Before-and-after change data
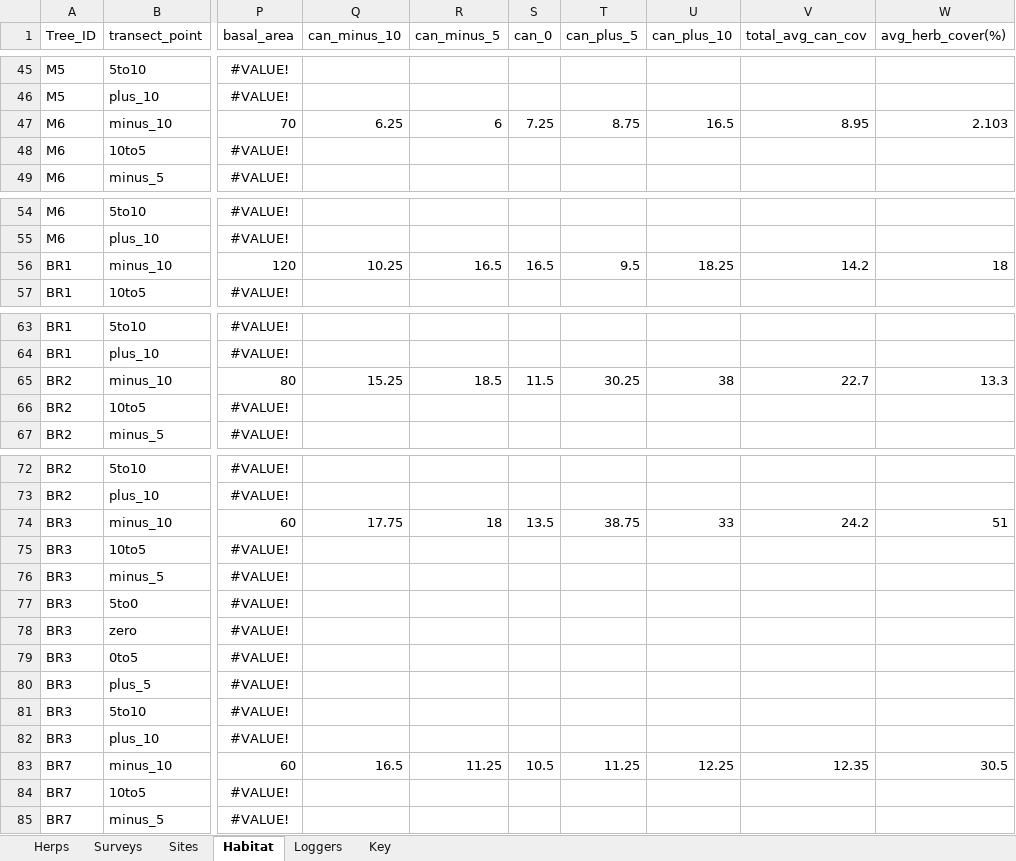
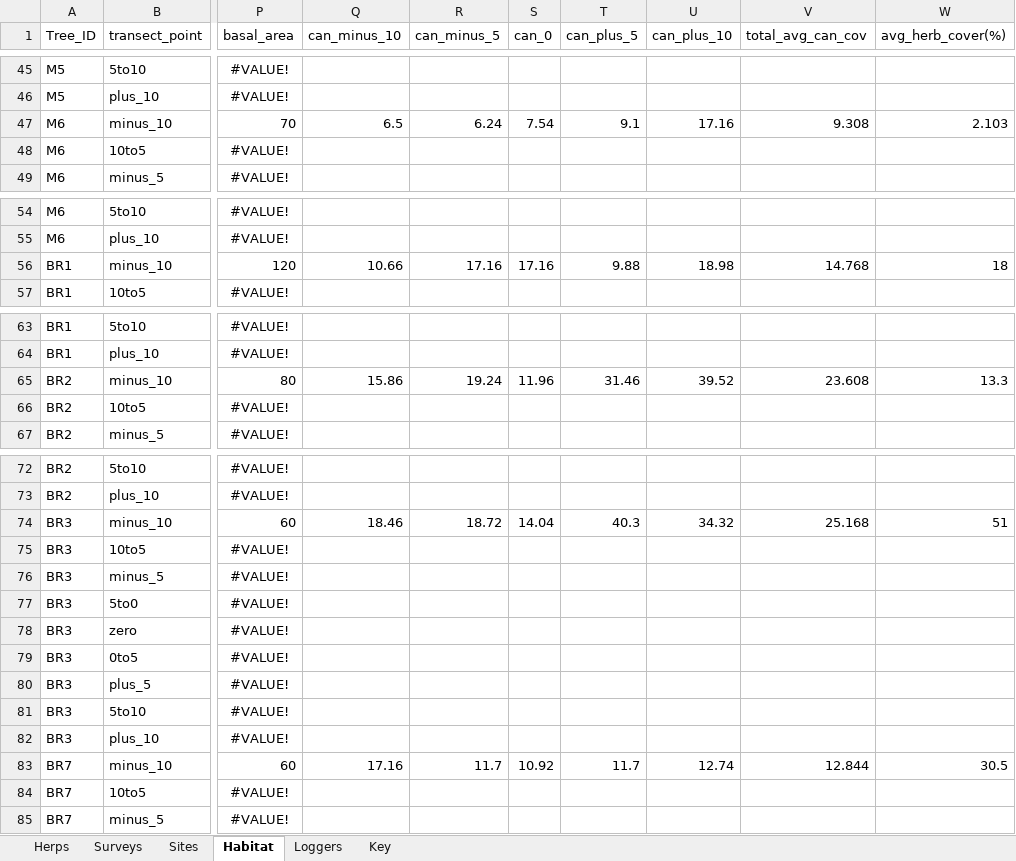
Before and after one commit to JBorden123/ASF, an Excel workbook: raw_data/arabuko_sokoke_11.xlsx, sheet Habitat, drawn as a sheet; only a part is shown, gaps mark what is left out; values as stored, in another font and other column widths than the file's, no borders; the diff covers the shown part only; the diff names each change by its address in the sheet, - before the commit and + after, or states it on an @@ line.

```diff
--- a/raw_data/arabuko_sokoke_11.xlsx (sheet Habitat)
+++ b/raw_data/arabuko_sokoke_11.xlsx (sheet Habitat)
-Q47 (can_minus_10): 6.25
+Q47 (can_minus_10): 6.5
-R47 (can_minus_5): 6
+R47 (can_minus_5): 6.24
-S47 (can_0): 7.25
+S47 (can_0): 7.54
-T47 (can_plus_5): 8.75
+T47 (can_plus_5): 9.1
-U47 (can_plus_10): 16.5
+U47 (can_plus_10): 17.16
-V47 (total_avg_can_cov): 8.95
+V47 (total_avg_can_cov): 9.308
-Q56 (can_minus_10): 10.25
+Q56 (can_minus_10): 10.66
-R56 (can_minus_5): 16.5
+R56 (can_minus_5): 17.16
-S56 (can_0): 16.5
+S56 (can_0): 17.16
-T56 (can_plus_5): 9.5
+T56 (can_plus_5): 9.88
-U56 (can_plus_10): 18.25
+U56 (can_plus_10): 18.98
-V56 (total_avg_can_cov): 14.2
+V56 (total_avg_can_cov): 14.768
-Q65 (can_minus_10): 15.25
+Q65 (can_minus_10): 15.86
-R65 (can_minus_5): 18.5
+R65 (can_minus_5): 19.24
-S65 (can_0): 11.5
+S65 (can_0): 11.96
-T65 (can_plus_5): 30.25
+T65 (can_plus_5): 31.46
-U65 (can_plus_10): 38
+U65 (can_plus_10): 39.52
-V65 (total_avg_can_cov): 22.7
+V65 (total_avg_can_cov): 23.608
-Q74 (can_minus_10): 17.75
+Q74 (can_minus_10): 18.46
-R74 (can_minus_5): 18
+R74 (can_minus_5): 18.72
-S74 (can_0): 13.5
+S74 (can_0): 14.04
-T74 (can_plus_5): 38.75
+T74 (can_plus_5): 40.3
-U74 (can_plus_10): 33
+U74 (can_plus_10): 34.32
-V74 (total_avg_can_cov): 24.2
+V74 (total_avg_can_cov): 25.168
-Q83 (can_minus_10): 16.5
+Q83 (can_minus_10): 17.16
-R83 (can_minus_5): 11.25
+R83 (can_minus_5): 11.7
-S83 (can_0): 10.5
+S83 (can_0): 10.92
-T83 (can_plus_5): 11.25
+T83 (can_plus_5): 11.7
-U83 (can_plus_10): 12.25
+U83 (can_plus_10): 12.74
-V83 (total_avg_can_cov): 12.35
+V83 (total_avg_can_cov): 12.844
```
Also changed, not shown: 42 edited cells elsewhere in this sheet, formulas that keep their value, 3 other files.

The problem: Wherever the word "sheet" occurs in the data above, copy the line it sits in.

Written answer:
Before and after one commit to JBorden123/ASF, an Excel workbook: raw_data/arabuko_sokoke_11.xlsx, sheet Habitat, drawn as a sheet; only a part is shown, gaps mark what is left out; values as stored, in another font and other column widths than the file's, no borders; the diff covers the shown part only; the diff names each change by its address in the sheet, - before the commit and + after, or states it on an @@ line.
--- a/raw_data/arabuko_sokoke_11.xlsx (sheet Habitat)
+++ b/raw_data/arabuko_sokoke_11.xlsx (sheet Habitat)
Also changed, not shown: 42 edited cells elsewhere in this sheet, formulas that keep their value, 3 other files.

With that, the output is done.